#### Input data

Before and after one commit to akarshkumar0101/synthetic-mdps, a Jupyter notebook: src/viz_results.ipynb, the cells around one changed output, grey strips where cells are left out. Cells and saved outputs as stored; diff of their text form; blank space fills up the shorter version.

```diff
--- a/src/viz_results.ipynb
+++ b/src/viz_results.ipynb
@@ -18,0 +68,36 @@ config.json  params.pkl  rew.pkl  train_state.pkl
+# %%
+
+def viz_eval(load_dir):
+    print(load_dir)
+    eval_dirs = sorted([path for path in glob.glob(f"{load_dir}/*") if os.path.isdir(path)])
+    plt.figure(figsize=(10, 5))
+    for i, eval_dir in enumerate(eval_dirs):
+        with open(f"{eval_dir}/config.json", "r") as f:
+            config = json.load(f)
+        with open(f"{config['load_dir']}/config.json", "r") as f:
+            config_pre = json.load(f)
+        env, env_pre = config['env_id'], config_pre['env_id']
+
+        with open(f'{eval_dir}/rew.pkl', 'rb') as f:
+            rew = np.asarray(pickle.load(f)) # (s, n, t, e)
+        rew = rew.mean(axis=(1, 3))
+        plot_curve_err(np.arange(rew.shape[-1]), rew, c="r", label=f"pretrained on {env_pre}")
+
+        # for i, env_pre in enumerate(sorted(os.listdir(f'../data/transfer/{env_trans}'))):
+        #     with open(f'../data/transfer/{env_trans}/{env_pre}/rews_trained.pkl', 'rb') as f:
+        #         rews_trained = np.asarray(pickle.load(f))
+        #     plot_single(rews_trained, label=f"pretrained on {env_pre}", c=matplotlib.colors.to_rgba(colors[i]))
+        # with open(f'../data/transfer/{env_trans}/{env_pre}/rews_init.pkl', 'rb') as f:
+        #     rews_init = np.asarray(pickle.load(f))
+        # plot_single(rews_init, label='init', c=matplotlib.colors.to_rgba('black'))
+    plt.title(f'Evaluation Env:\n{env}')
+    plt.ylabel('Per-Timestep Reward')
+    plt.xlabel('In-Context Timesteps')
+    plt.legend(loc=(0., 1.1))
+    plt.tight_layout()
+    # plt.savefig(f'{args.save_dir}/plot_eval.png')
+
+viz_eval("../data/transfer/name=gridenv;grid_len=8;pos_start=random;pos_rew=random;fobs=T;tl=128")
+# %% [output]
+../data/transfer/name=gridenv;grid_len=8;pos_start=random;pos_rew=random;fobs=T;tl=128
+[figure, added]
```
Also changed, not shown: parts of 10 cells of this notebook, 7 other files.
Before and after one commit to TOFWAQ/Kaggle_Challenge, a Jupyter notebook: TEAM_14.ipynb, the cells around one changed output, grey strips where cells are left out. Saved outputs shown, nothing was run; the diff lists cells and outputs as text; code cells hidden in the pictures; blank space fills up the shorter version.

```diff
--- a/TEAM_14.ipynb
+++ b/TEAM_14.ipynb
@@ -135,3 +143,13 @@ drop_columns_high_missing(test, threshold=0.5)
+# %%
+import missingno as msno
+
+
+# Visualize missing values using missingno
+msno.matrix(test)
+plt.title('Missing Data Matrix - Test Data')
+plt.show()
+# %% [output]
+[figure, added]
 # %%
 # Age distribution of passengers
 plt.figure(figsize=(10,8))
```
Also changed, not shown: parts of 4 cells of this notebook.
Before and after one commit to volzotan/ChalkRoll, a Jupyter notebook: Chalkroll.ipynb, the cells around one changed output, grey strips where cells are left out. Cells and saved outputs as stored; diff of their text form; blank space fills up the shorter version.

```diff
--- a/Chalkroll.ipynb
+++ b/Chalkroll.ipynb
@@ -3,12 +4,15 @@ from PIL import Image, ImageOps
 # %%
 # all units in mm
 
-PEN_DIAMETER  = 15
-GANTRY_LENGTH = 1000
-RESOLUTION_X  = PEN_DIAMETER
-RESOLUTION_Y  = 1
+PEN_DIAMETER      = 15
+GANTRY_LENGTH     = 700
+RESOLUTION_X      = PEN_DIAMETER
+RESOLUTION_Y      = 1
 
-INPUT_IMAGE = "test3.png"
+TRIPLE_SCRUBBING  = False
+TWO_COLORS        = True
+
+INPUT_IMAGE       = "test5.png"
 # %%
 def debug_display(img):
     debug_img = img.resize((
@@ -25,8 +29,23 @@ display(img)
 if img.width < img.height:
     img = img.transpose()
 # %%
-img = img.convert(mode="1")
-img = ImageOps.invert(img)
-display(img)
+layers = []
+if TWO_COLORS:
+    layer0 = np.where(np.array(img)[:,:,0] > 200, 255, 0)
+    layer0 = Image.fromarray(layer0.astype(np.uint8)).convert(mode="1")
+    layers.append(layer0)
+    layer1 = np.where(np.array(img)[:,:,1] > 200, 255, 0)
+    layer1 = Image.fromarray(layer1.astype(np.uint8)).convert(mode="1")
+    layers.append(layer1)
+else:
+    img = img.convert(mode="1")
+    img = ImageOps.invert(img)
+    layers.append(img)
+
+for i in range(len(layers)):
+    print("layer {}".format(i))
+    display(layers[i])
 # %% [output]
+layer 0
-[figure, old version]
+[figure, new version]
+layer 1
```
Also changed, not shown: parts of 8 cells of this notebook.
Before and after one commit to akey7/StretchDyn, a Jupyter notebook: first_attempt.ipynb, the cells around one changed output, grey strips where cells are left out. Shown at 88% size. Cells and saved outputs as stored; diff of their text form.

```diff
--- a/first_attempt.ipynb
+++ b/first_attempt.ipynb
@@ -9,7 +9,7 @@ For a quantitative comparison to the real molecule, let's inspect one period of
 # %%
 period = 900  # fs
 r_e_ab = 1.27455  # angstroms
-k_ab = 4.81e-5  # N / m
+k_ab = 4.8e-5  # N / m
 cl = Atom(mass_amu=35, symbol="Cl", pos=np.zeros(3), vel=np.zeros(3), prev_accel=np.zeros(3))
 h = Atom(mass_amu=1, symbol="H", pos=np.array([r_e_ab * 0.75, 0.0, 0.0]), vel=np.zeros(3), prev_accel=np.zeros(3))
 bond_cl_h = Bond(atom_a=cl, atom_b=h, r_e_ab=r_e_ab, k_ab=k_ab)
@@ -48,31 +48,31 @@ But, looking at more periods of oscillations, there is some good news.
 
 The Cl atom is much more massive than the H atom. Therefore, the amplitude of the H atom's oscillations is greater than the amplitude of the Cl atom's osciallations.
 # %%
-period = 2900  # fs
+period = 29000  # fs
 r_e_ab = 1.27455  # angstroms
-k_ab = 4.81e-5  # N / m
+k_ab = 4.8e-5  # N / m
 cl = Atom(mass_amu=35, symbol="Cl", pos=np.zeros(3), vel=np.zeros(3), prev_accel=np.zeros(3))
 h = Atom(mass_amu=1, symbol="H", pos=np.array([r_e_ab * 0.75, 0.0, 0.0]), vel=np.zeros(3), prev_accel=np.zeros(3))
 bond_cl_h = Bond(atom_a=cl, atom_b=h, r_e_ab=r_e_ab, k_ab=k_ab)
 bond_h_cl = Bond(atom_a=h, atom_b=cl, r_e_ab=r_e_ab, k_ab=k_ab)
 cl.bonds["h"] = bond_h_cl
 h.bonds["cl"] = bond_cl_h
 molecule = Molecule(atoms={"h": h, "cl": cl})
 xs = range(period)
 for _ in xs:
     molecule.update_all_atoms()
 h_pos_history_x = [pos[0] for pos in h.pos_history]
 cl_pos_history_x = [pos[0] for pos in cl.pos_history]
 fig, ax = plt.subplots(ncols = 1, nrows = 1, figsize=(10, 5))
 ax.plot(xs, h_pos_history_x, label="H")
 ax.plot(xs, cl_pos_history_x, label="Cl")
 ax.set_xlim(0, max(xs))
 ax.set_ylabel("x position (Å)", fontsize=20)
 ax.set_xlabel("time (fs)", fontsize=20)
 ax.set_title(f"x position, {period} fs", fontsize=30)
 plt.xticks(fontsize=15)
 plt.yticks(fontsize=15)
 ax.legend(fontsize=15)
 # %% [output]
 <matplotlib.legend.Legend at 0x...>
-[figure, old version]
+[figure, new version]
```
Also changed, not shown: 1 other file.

########

If a line in the material contains the word "sorted", copy that line.

• Completed task:
+    eval_dirs = sorted([path for path in glob.glob(f"{load_dir}/*") if os.path.isdir(path)])
+        # for i, env_pre in enumerate(sorted(os.listdir(f'../data/transfer/{env_trans}'))):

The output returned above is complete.